KW: Bryan and I were kind of working on some of these songs. So even though the official story is that these guys met in the lobby and I joined later, Bryan and I were kind of workshopping the same songs at the same time, so I had parts written for certain songs, and those parts ended up changing when Neha came in, for a multitude of reasons — do you transpose the songs, or she was more present with the vocals, so I needed to back off with the guitar. At the time for us, we had gone from playing so much that it was an outlet, something to do rather than doing computer work and taking care of our kids. Let’s have a day where we just play guitar; remember when we used to do that and it was a lot of fun?
They had been randomly asked to play a show, it was that thing at 68 Jay [Street], and at that point I don’t think I had even played with Neha yet. Bryan and I were working on the songs over here, and Bryan and Neha were working on the songs over there, we hadn’t gotten together, and I don’t know if we had even met at that point. That show popped up, so I said you guys go and play that show, I didn’t play that show. They played another show in April [of 2015] that was just a duo show as well, at Jalopy [Theatre]. Then we kind of really dug into it.
What’s it like working with Bryan in this setting as opposed to working with him in Zelazowa?
BW: He’s still an asshole. That much has not changed.
KW: I don’t really feel like it’s that different. Neha is obviously a different person than [Zelazowa members] Terry and Ian are…
NJ: Just a little bit (laughs)…

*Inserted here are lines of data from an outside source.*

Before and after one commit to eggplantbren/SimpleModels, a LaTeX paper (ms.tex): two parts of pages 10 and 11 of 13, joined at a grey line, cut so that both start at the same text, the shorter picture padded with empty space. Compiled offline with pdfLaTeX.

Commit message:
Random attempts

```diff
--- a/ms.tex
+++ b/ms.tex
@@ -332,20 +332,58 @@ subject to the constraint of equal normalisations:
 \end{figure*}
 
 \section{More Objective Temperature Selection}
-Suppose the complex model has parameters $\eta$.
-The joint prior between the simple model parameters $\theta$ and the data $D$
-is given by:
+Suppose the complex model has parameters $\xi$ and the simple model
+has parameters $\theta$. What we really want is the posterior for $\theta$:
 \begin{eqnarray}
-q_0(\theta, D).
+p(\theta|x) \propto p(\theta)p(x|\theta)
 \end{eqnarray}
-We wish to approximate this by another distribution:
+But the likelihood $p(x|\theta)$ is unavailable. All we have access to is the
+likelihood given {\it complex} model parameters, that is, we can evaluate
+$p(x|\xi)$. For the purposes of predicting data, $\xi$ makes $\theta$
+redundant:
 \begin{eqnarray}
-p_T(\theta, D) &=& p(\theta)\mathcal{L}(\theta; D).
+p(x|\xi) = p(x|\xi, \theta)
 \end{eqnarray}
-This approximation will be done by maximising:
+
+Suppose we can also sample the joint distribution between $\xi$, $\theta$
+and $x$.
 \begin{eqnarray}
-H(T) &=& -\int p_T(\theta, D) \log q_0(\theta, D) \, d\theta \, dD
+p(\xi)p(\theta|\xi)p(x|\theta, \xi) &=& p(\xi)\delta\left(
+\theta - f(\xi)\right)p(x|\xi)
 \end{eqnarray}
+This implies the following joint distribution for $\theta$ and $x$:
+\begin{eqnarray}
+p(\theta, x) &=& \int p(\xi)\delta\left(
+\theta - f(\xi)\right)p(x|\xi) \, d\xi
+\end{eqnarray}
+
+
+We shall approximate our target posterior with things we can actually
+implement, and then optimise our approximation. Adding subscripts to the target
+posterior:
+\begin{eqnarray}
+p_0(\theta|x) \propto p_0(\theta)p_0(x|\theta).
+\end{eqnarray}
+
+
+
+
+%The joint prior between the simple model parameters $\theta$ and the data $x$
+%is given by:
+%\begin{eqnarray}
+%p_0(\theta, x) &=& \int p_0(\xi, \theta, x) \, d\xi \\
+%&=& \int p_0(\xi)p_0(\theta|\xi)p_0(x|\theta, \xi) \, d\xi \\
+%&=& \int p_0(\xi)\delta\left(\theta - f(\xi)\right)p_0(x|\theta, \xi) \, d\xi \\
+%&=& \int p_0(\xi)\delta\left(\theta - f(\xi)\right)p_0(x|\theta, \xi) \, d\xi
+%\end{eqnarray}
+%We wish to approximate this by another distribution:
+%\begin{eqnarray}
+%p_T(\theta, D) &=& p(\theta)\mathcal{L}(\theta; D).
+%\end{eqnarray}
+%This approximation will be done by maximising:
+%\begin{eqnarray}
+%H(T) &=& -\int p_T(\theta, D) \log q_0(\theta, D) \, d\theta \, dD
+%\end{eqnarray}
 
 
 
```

KW: But you still have to go in and be mindful of the fact that it was never just me and Bryan. There were always other opinions that you had to keep in mind. So I don’t necessarily feel that it was all of a sudden like, Holy crap, now I have to consider this other person, because there were always other people that I was considering. It’s just she has a different role and a different personality than people I’ve worked with before. I feel like the transition for the most part was pretty easy. I didn’t really feel like there was anything that kind of put me out of my place.

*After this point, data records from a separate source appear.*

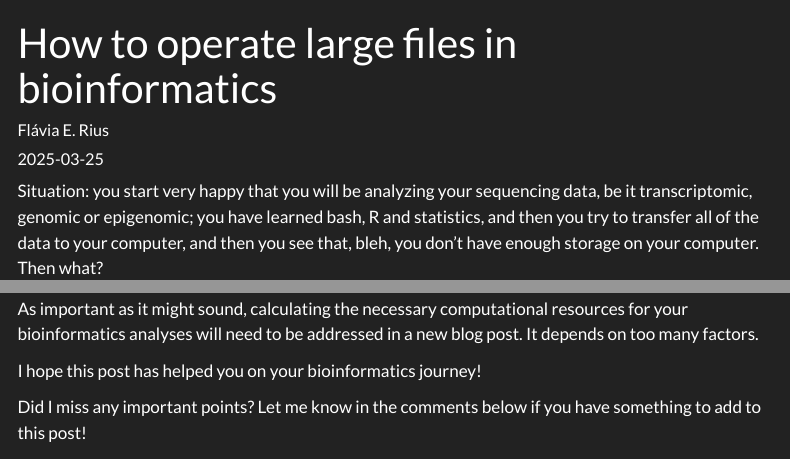
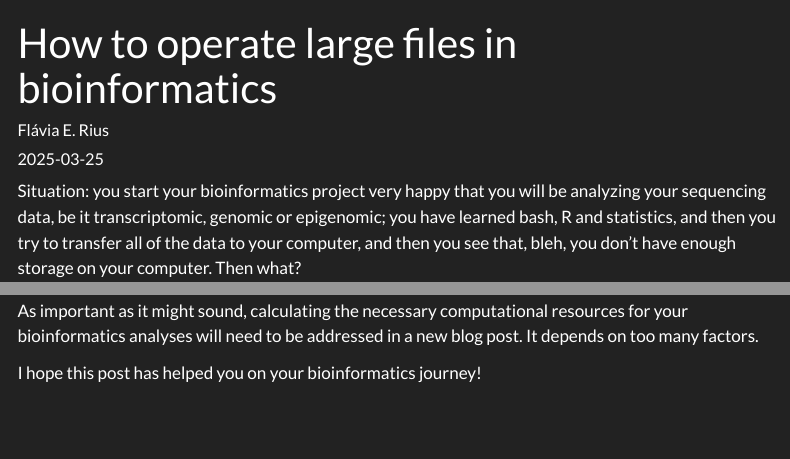
Before and after one commit to flaviaerius/blog_quarto, a Quarto document (posts/big-data-bioinformatics/index.qmd): the page in a window 1100 px wide, from its top, and a second part further down, joined at a grey line. Rendered offline with R 4.5, knitr and Pandoc in place of Quarto, with nearby package versions; menus at the side of the page are left out.

```diff
--- a/posts/big-data-bioinformatics/index.qmd
+++ b/posts/big-data-bioinformatics/index.qmd
@@ -7,7 +7,7 @@
     google-analytics: 'G-S78JRQSZER'
 ---
 
-Situation: you start very happy that you will be analyzing your sequencing data, be it transcriptomic, genomic or epigenomic; you have learned bash, R and statistics, and then you try to transfer all of the data to your computer, and then you see that, bleh, you don't have enough storage on your computer. Then what?
+Situation: you start your bioinformatics project very happy that you will be analyzing your sequencing data, be it transcriptomic, genomic or epigenomic; you have learned bash, R and statistics, and then you try to transfer all of the data to your computer, and then you see that, bleh, you don't have enough storage on your computer. Then what?
 
 You start panicking? No!
 
@@ -53,5 +53,3 @@
 As important as it might sound, calculating the necessary computational resources for your bioinformatics analyses will need to be addressed in a new blog post. It depends on too many factors.
 
 I hope this post has helped you on your bioinformatics journey!
-
-Did I miss any important points? Let me know in the comments below if you have something to add to this post!
```
Also changed, not shown: 9 other files.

It’s an exciting time for you guys, with the album about to be released. But I don’t get the sense that you are feeling pressure that this has to be a success. Does your past experience make this a little easier?
BW: Yeah, I think so. We’ve been around the block a few times, so we sort of know a lot of the ins and outs now. I think we all believe that we made a really strong record here that we all believe in, and now we’re just kind of working our asses off on all the tangential stuff you need to do to promote it, whether it’s radio, touring, and we would be doing them regardless; that’s just the way it goes, being a working musician.
Do you have anything else to add?
NJ: Just to add to what Bryan said, I think that as a musician the dream is to make a stable living doing this. And in terms for the long-term goals for this band and just for myself as a musician, that’s the dream, to be able to maybe work my desk job a little bit less and be able to really keep on creating and have the opportunity to not only create but possibly earn some return off of that.